### WHAT YOU WILL DO
The entries should be given again in full. Alter nothing.

(Version comparison data)
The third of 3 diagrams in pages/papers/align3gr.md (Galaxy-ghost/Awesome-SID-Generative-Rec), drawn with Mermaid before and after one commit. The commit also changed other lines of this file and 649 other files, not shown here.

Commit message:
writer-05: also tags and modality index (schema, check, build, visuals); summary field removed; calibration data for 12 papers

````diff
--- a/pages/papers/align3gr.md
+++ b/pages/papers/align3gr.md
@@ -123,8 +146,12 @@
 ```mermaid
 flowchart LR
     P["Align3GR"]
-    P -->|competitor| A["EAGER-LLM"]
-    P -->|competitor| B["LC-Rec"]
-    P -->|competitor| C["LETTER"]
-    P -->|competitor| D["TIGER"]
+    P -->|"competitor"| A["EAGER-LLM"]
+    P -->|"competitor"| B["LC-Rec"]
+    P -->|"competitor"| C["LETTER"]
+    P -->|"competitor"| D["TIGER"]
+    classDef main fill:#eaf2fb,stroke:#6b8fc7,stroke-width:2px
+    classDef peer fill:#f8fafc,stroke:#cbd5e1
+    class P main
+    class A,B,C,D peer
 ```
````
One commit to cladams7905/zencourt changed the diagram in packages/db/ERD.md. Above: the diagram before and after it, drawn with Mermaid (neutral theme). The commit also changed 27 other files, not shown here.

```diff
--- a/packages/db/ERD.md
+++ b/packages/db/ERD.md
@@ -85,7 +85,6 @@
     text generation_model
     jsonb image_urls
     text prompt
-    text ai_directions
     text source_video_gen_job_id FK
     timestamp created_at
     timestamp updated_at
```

### EXPECTED ANSWER
The third of 3 diagrams in pages/papers/align3gr.md (Galaxy-ghost/Awesome-SID-Generative-Rec), drawn with Mermaid before and after one commit. The commit also changed other lines of this file and 649 other files, not shown here.

Commit message:
writer-05: also tags and modality index (schema, check, build, visuals); summary field removed; calibration data for 12 papers

````diff
--- a/pages/papers/align3gr.md
+++ b/pages/papers/align3gr.md
@@ -123,8 +146,12 @@
 ```mermaid
 flowchart LR
     P["Align3GR"]
-    P -->|competitor| A["EAGER-LLM"]
-    P -->|competitor| B["LC-Rec"]
-    P -->|competitor| C["LETTER"]
-    P -->|competitor| D["TIGER"]
+    P -->|"competitor"| A["EAGER-LLM"]
+    P -->|"competitor"| B["LC-Rec"]
+    P -->|"competitor"| C["LETTER"]
+    P -->|"competitor"| D["TIGER"]
+    classDef main fill:#eaf2fb,stroke:#6b8fc7,stroke-width:2px
+    classDef peer fill:#f8fafc,stroke:#cbd5e1
+    class P main
+    class A,B,C,D peer
 ```
````
One commit to cladams7905/zencourt changed the diagram in packages/db/ERD.md. Above: the diagram before and after it, drawn with Mermaid (neutral theme). The commit also changed 27 other files, not shown here.

```diff
--- a/packages/db/ERD.md
+++ b/packages/db/ERD.md
@@ -85,7 +85,6 @@
     text generation_model
     jsonb image_urls
     text prompt
-    text ai_directions
     text source_video_gen_job_id FK
     timestamp created_at
     timestamp updated_at
```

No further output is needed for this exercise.